• Work required: Nothing but the text belongs in the answer: the listing below, copied exactly, without pictures.

• Dataset extract:
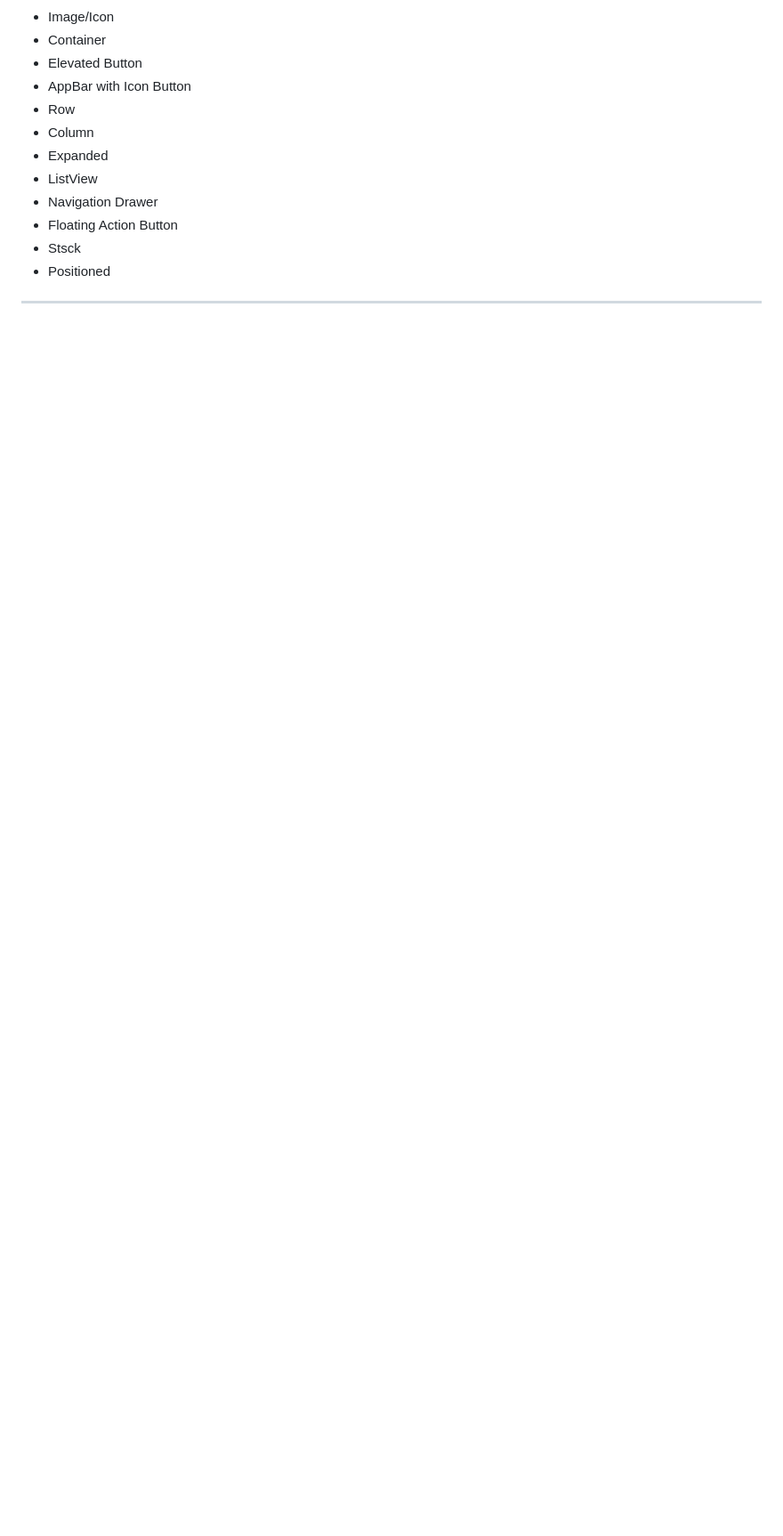
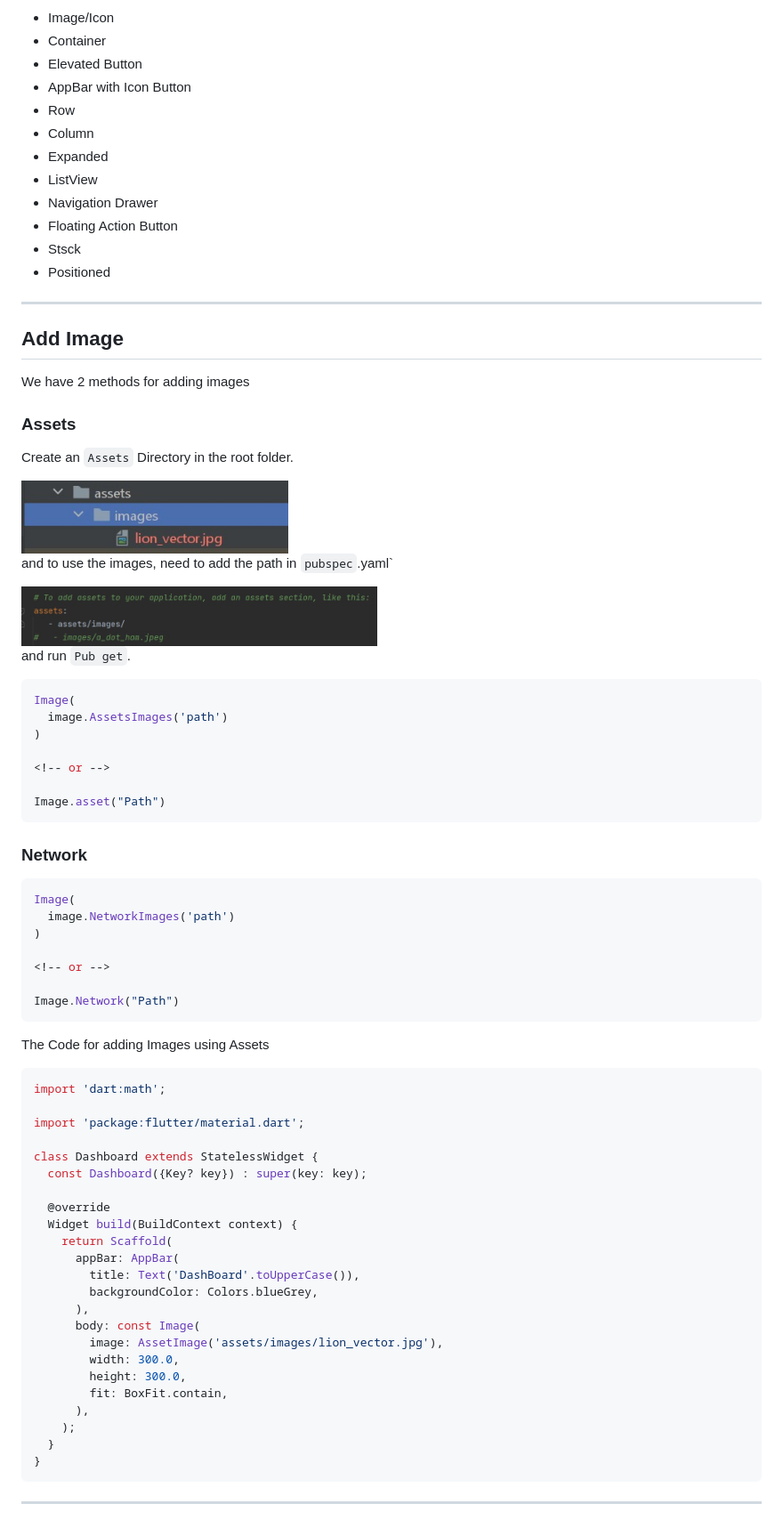
Before and after one commit to Saksham093/My-Flutter, a Markdown page: Flutter Crash Course/First Flutter App/README.md, the part around the change printed below. Shown: that part at 89% size. Drawn GitHub-style; pictures changed too: Flutter Crash Course/Images/images_path_assets.jpg (added), Flutter Crash Course/Images/pubspec_assets.jpg (added); blank space fills up the shorter version.

Commit message:
Adding image to app

````diff
--- a/Flutter Crash Course/First Flutter App/README.md
+++ b/Flutter Crash Course/First Flutter App/README.md
@@ -252,3 +252,71 @@ But for simplicity, I have classified it into categories
 * Positioned
 
 ---
+
+## **Add Image**
+
+We have 2 methods for adding images
+
+### **Assets**
+
+Create an `Assets` Directory in the root folder.
+
+<img src="../Images/images_path_assets.jpg"  width="300">
+
+and to use the images, need to add the path in `pubspec`.yaml`
+
+<img src="../Images/pubspec_assets.jpg"  width="400">
+
+and run `Pub get`.
+
+```dart
+Image(
+  image.AssetsImages('path')
+)
+
+<!-- or -->
+
+Image.asset("Path")
+```
+
+### **Network**
+
+```dart
+Image(
+  image.NetworkImages('path')
+)
+
+<!-- or -->
+
+Image.Network("Path")
+```
+
+The Code for adding Images using Assets
+
+```dart
+import 'dart:math';
+
+import 'package:flutter/material.dart';
+
+class Dashboard extends StatelessWidget {
+  const Dashboard({Key? key}) : super(key: key);
+
+  @override
+  Widget build(BuildContext context) {
+    return Scaffold(
+      appBar: AppBar(
+        title: Text('DashBoard'.toUpperCase()),
+        backgroundColor: Colors.blueGrey,
+      ),
+      body: const Image(
+        image: AssetImage('assets/images/lion_vector.jpg'),
+        width: 300.0,
+        height: 300.0,
+        fit: BoxFit.contain,
+      ),
+    );
+  }
+}
+```
+
+---
````
Also changed, not shown: other parts of Flutter Crash Course/First Flutter App/README.md (+1 -1 lines), Flutter Crash Course/ReadMe.md (+2 -0 lines), README.md (+2 -0 lines), Flutter Crash Course/Images/Banner_01.png (added), 4 other files.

• Expected answer:
Before and after one commit to Saksham093/My-Flutter, a Markdown page: Flutter Crash Course/First Flutter App/README.md, the part around the change printed below. Shown: that part at 89% size. Drawn GitHub-style; pictures changed too: Flutter Crash Course/Images/images_path_assets.jpg (added), Flutter Crash Course/Images/pubspec_assets.jpg (added); blank space fills up the shorter version.

Commit message:
Adding image to app

````diff
--- a/Flutter Crash Course/First Flutter App/README.md
+++ b/Flutter Crash Course/First Flutter App/README.md
@@ -252,3 +252,71 @@ But for simplicity, I have classified it into categories
 * Positioned
 
 ---
+
+## **Add Image**
+
+We have 2 methods for adding images
+
+### **Assets**
+
+Create an `Assets` Directory in the root folder.
+
+<img src="../Images/images_path_assets.jpg"  width="300">
+
+and to use the images, need to add the path in `pubspec`.yaml`
+
+<img src="../Images/pubspec_assets.jpg"  width="400">
+
+and run `Pub get`.
+
+```dart
+Image(
+  image.AssetsImages('path')
+)
+
+<!-- or -->
+
+Image.asset("Path")
+```
+
+### **Network**
+
+```dart
+Image(
+  image.NetworkImages('path')
+)
+
+<!-- or -->
+
+Image.Network("Path")
+```
+
+The Code for adding Images using Assets
+
+```dart
+import 'dart:math';
+
+import 'package:flutter/material.dart';
+
+class Dashboard extends StatelessWidget {
+  const Dashboard({Key? key}) : super(key: key);
+
+  @override
+  Widget build(BuildContext context) {
+    return Scaffold(
+      appBar: AppBar(
+        title: Text('DashBoard'.toUpperCase()),
+        backgroundColor: Colors.blueGrey,
+      ),
+      body: const Image(
+        image: AssetImage('assets/images/lion_vector.jpg'),
+        width: 300.0,
+        height: 300.0,
+        fit: BoxFit.contain,
+      ),
+    );
+  }
+}
+```
+
+---
````
Also changed, not shown: other parts of Flutter Crash Course/First Flutter App/README.md (+1 -1 lines), Flutter Crash Course/ReadMe.md (+2 -0 lines), README.md (+2 -0 lines), Flutter Crash Course/Images/Banner_01.png (added), 4 other files.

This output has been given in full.